> _Description of the task_
Copy out the data in full, keeping each line exactly as it reads.

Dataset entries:
━━━

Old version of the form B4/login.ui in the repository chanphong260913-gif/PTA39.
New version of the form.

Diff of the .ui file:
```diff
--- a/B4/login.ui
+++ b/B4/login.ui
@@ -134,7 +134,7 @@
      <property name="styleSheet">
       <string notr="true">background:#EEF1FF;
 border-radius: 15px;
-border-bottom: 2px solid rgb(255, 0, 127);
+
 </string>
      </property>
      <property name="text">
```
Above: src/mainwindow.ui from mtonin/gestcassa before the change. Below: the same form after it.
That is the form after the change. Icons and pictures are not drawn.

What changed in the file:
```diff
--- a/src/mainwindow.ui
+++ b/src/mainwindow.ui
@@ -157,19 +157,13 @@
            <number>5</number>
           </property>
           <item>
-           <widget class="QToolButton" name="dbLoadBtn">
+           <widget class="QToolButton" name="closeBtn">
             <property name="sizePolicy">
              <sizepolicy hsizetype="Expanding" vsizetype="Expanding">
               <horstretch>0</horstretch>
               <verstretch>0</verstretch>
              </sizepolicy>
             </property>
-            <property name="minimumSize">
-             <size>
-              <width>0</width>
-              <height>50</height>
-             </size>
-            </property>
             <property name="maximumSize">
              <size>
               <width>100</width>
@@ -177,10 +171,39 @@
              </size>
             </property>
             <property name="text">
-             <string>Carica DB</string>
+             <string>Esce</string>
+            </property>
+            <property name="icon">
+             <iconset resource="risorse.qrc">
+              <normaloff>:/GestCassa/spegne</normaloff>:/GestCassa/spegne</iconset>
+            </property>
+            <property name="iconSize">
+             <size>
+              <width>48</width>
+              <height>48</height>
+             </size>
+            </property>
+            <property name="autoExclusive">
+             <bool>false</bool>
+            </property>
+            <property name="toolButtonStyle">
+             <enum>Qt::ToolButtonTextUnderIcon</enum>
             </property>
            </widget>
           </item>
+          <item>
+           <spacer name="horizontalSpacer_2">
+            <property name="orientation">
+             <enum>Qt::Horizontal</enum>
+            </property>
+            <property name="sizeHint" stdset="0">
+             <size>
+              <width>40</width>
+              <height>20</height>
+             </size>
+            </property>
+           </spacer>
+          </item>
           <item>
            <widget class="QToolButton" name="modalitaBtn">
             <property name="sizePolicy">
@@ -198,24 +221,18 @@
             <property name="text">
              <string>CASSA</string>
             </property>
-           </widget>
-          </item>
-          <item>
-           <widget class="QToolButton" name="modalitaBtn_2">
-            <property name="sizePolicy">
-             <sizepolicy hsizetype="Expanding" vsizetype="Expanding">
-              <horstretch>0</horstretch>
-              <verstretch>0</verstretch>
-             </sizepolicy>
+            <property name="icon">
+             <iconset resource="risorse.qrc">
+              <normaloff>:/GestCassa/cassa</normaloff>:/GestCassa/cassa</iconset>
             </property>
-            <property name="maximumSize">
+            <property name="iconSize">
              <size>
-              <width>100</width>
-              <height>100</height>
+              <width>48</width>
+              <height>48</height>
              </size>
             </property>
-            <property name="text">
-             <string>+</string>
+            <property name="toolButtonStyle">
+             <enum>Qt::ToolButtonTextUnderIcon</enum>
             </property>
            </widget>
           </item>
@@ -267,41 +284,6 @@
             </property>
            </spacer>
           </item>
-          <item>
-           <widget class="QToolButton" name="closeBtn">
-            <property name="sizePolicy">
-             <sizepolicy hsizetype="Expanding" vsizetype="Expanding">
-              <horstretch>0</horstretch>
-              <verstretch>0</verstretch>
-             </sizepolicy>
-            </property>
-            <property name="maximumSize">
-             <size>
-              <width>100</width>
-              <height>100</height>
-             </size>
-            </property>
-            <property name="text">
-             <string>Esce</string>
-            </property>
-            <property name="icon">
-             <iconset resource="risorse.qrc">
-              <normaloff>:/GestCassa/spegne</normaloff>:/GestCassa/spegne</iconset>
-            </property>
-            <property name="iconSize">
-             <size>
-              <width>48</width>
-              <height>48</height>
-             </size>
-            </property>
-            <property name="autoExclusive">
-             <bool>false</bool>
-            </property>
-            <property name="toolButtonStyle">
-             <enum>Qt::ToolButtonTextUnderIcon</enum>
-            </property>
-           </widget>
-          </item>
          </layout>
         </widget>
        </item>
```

━━━

> _Task result_
Old version of the form B4/login.ui in the repository chanphong260913-gif/PTA39.
New version of the form.

Diff of the .ui file:
```diff
--- a/B4/login.ui
+++ b/B4/login.ui
@@ -134,7 +134,7 @@
      <property name="styleSheet">
       <string notr="true">background:#EEF1FF;
 border-radius: 15px;
-border-bottom: 2px solid rgb(255, 0, 127);
+
 </string>
      </property>
      <property name="text">
```
Above: src/mainwindow.ui from mtonin/gestcassa before the change. Below: the same form after it.
That is the form after the change. Icons and pictures are not drawn.

What changed in the file:
```diff
--- a/src/mainwindow.ui
+++ b/src/mainwindow.ui
@@ -157,19 +157,13 @@
            <number>5</number>
           </property>
           <item>
-           <widget class="QToolButton" name="dbLoadBtn">
+           <widget class="QToolButton" name="closeBtn">
             <property name="sizePolicy">
              <sizepolicy hsizetype="Expanding" vsizetype="Expanding">
               <horstretch>0</horstretch>
               <verstretch>0</verstretch>
              </sizepolicy>
             </property>
-            <property name="minimumSize">
-             <size>
-              <width>0</width>
-              <height>50</height>
-             </size>
-            </property>
             <property name="maximumSize">
              <size>
               <width>100</width>
@@ -177,10 +171,39 @@
              </size>
             </property>
             <property name="text">
-             <string>Carica DB</string>
+             <string>Esce</string>
+            </property>
+            <property name="icon">
+             <iconset resource="risorse.qrc">
+              <normaloff>:/GestCassa/spegne</normaloff>:/GestCassa/spegne</iconset>
+            </property>
+            <property name="iconSize">
+             <size>
+              <width>48</width>
+              <height>48</height>
+             </size>
+            </property>
+            <property name="autoExclusive">
+             <bool>false</bool>
+            </property>
+            <property name="toolButtonStyle">
+             <enum>Qt::ToolButtonTextUnderIcon</enum>
             </property>
            </widget>
           </item>
+          <item>
+           <spacer name="horizontalSpacer_2">
+            <property name="orientation">
+             <enum>Qt::Horizontal</enum>
+            </property>
+            <property name="sizeHint" stdset="0">
+             <size>
+              <width>40</width>
+              <height>20</height>
+             </size>
+            </property>
+           </spacer>
+          </item>
           <item>
            <widget class="QToolButton" name="modalitaBtn">
             <property name="sizePolicy">
@@ -198,24 +221,18 @@
             <property name="text">
              <string>CASSA</string>
             </property>
-           </widget>
-          </item>
-          <item>
-           <widget class="QToolButton" name="modalitaBtn_2">
-            <property name="sizePolicy">
-             <sizepolicy hsizetype="Expanding" vsizetype="Expanding">
-              <horstretch>0</horstretch>
-              <verstretch>0</verstretch>
-             </sizepolicy>
+            <property name="icon">
+             <iconset resource="risorse.qrc">
+              <normaloff>:/GestCassa/cassa</normaloff>:/GestCassa/cassa</iconset>
             </property>
-            <property name="maximumSize">
+            <property name="iconSize">
              <size>
-              <width>100</width>
-              <height>100</height>
+              <width>48</width>
+              <height>48</height>
              </size>
             </property>
-            <property name="text">
-             <string>+</string>
+            <property name="toolButtonStyle">
+             <enum>Qt::ToolButtonTextUnderIcon</enum>
             </property>
            </widget>
           </item>
@@ -267,41 +284,6 @@
             </property>
            </spacer>
           </item>
-          <item>
-           <widget class="QToolButton" name="closeBtn">
-            <property name="sizePolicy">
-             <sizepolicy hsizetype="Expanding" vsizetype="Expanding">
-              <horstretch>0</horstretch>
-              <verstretch>0</verstretch>
-             </sizepolicy>
-            </property>
-            <property name="maximumSize">
-             <size>
-              <width>100</width>
-              <height>100</height>
-             </size>
-            </property>
-            <property name="text">
-             <string>Esce</string>
-            </property>
-            <property name="icon">
-             <iconset resource="risorse.qrc">
-              <normaloff>:/GestCassa/spegne</normaloff>:/GestCassa/spegne</iconset>
-            </property>
-            <property name="iconSize">
-             <size>
-              <width>48</width>
-              <height>48</height>
-             </size>
-            </property>
-            <property name="autoExclusive">
-             <bool>false</bool>
-            </property>
-            <property name="toolButtonStyle">
-             <enum>Qt::ToolButtonTextUnderIcon</enum>
-            </property>
-           </widget>
-          </item>
          </layout>
         </widget>
        </item>
```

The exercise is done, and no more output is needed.